Twin closers, and .... Marc-O jusssst missed handing them the ball. Servais took his pick of 95-MPH candidates to finish off the last scraps of the 7th; he selected James Pazos to blow away a single lefty coming to bat, "bridging" from Dr. D's pet starter to --- > the twin closers.
2002 was the last time Dr. D witnessed a game take this particular form.
Since Dee Gordon hit the DL, the M's have played 8 pitchers' duels in a row and won 7 of them. Sherminator, at D-O-V, opines that our rotation is as fragile as lace china and we shouldn't get too used to winning 87.5% of low-scoring games.
He's right, obviously. Minor-ly, nobody should get used to winning 87% of anything; Dr. D doesn't expect to get along with his cat 87% of the time. Major-ly, this rotation IS fragile and I'll go Sherm one better. The odds are, You just saw the best 8-game rotation stretch you will see this season. That was it. Hope you enjoyed it.
Needless to say, the rotation doesn't HAVE to be as good as it's been the last two carousel spins. Nobody's does! We're just hoping that Marc-O and LeBlanc save our bacon, by posting 100+ ERA's. We were going to go as far as the offense took us, remember?
Colome's out for Tuesday, I assume. Mercy sakes alive, there's such a thing as getting tired of winning ...
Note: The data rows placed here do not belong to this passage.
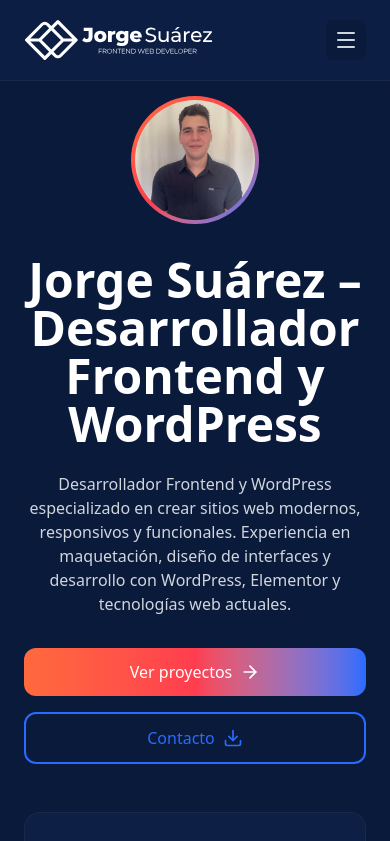
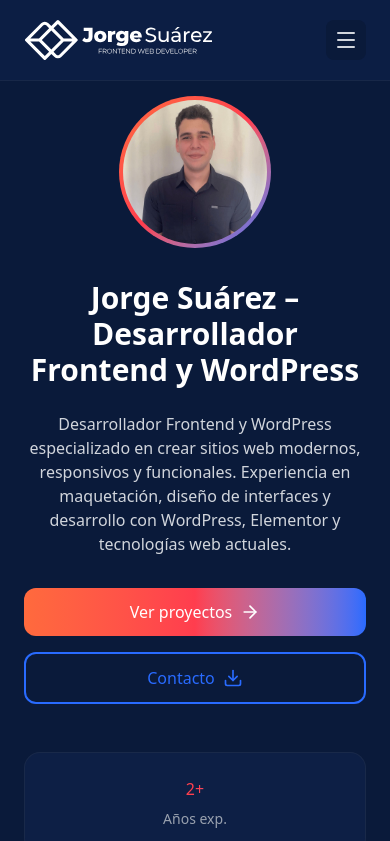
Before and after one commit to JASR2003/SitioWebPersonal-V2, a React (Vite) app: page / in a window 390 px wide. Shown: the top 841 px of the page. Built offline with nearby package versions, Linux system fonts and the light colour scheme.

Commit message:
arreglar detalles de texto y cuadros

```diff
--- a/src/components/Experience.jsx
+++ b/src/components/Experience.jsx
@@ -66,7 +66,7 @@ export function Experience() {
                             <div className="p-6 lg:p-8 rounded-2xl bg-[#0D1F45] border border-gray-700/30 lg:hover:border-[#296BFF] lg:hover:shadow-lg lg:hover:shadow-[#296BFF]/10 h-full transition-all duration-300">
                                 {/* Header: Icon + Info */}
                                 <div className="flex flex-row lg:flex-col lg:items-start gap-4 lg:gap-0 mb-4 lg:mb-2">
-                                    <div className="p-2 lg:p-3 w-fit rounded-lg bg-gradient-to-br from-[#FF6A3D] via-[#8B4DFF] to-[#296BFF] lg:mb-6 shrink-0">
+                                    <div className="p-2 lg:p-3 w-fit h-fit aspect-square rounded-lg bg-gradient-to-br from-[#FF6A3D] via-[#8B4DFF] to-[#296BFF] lg:mb-6 shrink-0">
                                         <Briefcase className="w-5 h-5 lg:w-6 lg:h-6 text-white" />
                                     </div>
 
--- a/src/components/Hero.jsx
+++ b/src/components/Hero.jsx
@@ -21,7 +21,7 @@ export function Hero() {
             <div className="container mx-auto max-w-6xl">
                 <div className="flex flex-col items-center text-center">
                     {/* Avatar/Circle */}
-                    <div className="w-32 h-32 md:w-48 md:h-48 lg:w-64 lg:h-64 rounded-full bg-gradient-to-br from-[#FF6A3D] via-[#FF3D4E] via-[#8B4DFF] to-[#296BFF] p-1 mb-8">
+                    <div className="w-38 h-38 md:w-48 md:h-48 lg:w-64 lg:h-64 rounded-full bg-gradient-to-br from-[#FF6A3D] via-[#FF3D4E] via-[#8B4DFF] to-[#296BFF] p-1 mb-8">
                         <img
                             src={profilePic}
                             alt="Jorge Suárez"
@@ -30,7 +30,7 @@ export function Hero() {
                     </div>
 
                     {/* Title */}
-                    <h1 className="text-5xl md:text-6xl lg:text-7xl font-bold mb-6 text-white">
+                    <h1 className="text-3xl md:text-5xl lg:text-7xl font-bold mb-6 text-white">
                         Jorge Suárez – Desarrollador Frontend y WordPress
                     </h1>
 
```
For shtick on the pennant race proper, see my satellite site, Detect-O-Vision.